Wino, you make good points, every word you say in respect of Derated thrust and Reduced Thrust holds good in respect of fuel inneficiency and prolonged engine life. The other side of the Derate coin is that, in allowing lower V1s, in about 20% of our operations, we can lift greater payload on shorter accelerate-stop limited runways. Thus, when we start talking of economics, whilst reduced engine maintenance costs are advantageous, the benefit of carrying several Tonnes more passengers and freight cannot be ignored, and commercially, negate the inneficiencies of increased fuel use.

POL.777, Thrust is thrust is thrust, no matter how you obtain a particular desired thrust, be it Assumed Temp (Flex) against Full thrust or Derated thrust, Wino's arguments about maintenance costs, reduced efficiency, increased safety hold good. Bear in mind though, my remarks regarding commercial advantage, where we might invent a new term in lieu of TSFC - PSFC - Payload Specific Fuel Consumption.

ECJ, Reduced Power / Torque will certainly reduce engine fatigue, and therefore maintenance costs, but fuel specifics will really depend on the type of engine. You will see very different fuel specifics for constant speed engines, free turbine engines, variable speed engines, or God forbid!, does it use Water Methanol. I did exhaustive performance analysis and flight testing on a constant speed turbine aircraft about 20 years ago, and the results, apart from reduced maintainance costs, were inconclusive.

As a footnote to the unconvinced, I once worked for an airline that strongly resisted reduced thrust on the principal of reduced safety due to reduced performance. The opposition airline, using the same aircraft and engines, heavily and strenuously advocated it's use. Our rate of engine failure and unscheduled engine change was 2.4 times that of the opposition. I rest my case.

P.S. Sorry Wino, I think we were posting at the same time.
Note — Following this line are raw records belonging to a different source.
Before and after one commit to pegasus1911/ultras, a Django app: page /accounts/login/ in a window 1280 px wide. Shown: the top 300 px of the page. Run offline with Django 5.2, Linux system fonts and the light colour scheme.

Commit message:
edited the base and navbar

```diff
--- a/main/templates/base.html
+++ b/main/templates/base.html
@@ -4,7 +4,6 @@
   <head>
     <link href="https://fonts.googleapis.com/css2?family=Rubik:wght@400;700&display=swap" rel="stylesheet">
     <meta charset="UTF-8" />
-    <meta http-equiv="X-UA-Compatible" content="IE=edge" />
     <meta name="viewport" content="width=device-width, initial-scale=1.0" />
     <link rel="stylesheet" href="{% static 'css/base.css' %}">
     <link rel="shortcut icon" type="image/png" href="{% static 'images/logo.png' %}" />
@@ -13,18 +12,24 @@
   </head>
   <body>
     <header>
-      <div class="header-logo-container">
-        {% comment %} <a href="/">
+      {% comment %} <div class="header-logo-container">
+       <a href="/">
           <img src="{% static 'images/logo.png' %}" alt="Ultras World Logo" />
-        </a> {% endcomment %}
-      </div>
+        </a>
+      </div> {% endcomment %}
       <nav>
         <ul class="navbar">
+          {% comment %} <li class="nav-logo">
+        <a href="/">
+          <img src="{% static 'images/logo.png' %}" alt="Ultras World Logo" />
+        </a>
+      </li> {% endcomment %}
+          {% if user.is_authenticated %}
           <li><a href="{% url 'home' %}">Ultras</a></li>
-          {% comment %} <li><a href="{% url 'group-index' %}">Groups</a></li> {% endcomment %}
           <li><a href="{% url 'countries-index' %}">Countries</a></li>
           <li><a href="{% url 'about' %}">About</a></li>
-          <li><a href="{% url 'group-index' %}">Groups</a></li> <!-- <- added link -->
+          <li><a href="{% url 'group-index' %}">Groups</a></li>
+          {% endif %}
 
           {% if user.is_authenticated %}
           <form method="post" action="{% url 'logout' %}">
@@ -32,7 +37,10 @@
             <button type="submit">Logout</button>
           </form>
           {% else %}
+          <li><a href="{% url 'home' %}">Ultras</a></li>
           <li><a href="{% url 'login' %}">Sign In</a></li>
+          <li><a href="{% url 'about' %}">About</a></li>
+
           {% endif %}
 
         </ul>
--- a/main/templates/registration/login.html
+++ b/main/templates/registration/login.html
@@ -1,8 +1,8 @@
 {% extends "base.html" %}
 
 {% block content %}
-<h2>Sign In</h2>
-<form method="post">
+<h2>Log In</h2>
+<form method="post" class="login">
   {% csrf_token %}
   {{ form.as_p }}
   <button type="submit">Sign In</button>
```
I think we said the same thing anyway.

Cheers,

Smokey

blackmail
24th Sep 2004, 21:03
hello everybody,

derating an engine & assumed temp method are effectively used to save on engine life duration, so you save money.

it all boils down at finding the lowest allowable t/o rpm=t/o n1, which saves the most wear & tear on the engines, which equals to money in the bank.

leaving the engine at 23.5k(b734) & assuming a very high temp approx. 60c for example will most probably produce a lower t/o n1 than derating & then assuming a possible temp of only 49c eg.

fuel considerations are of less importance in this case, although you will have a reduced climb thrust & reduced fuel flow as well.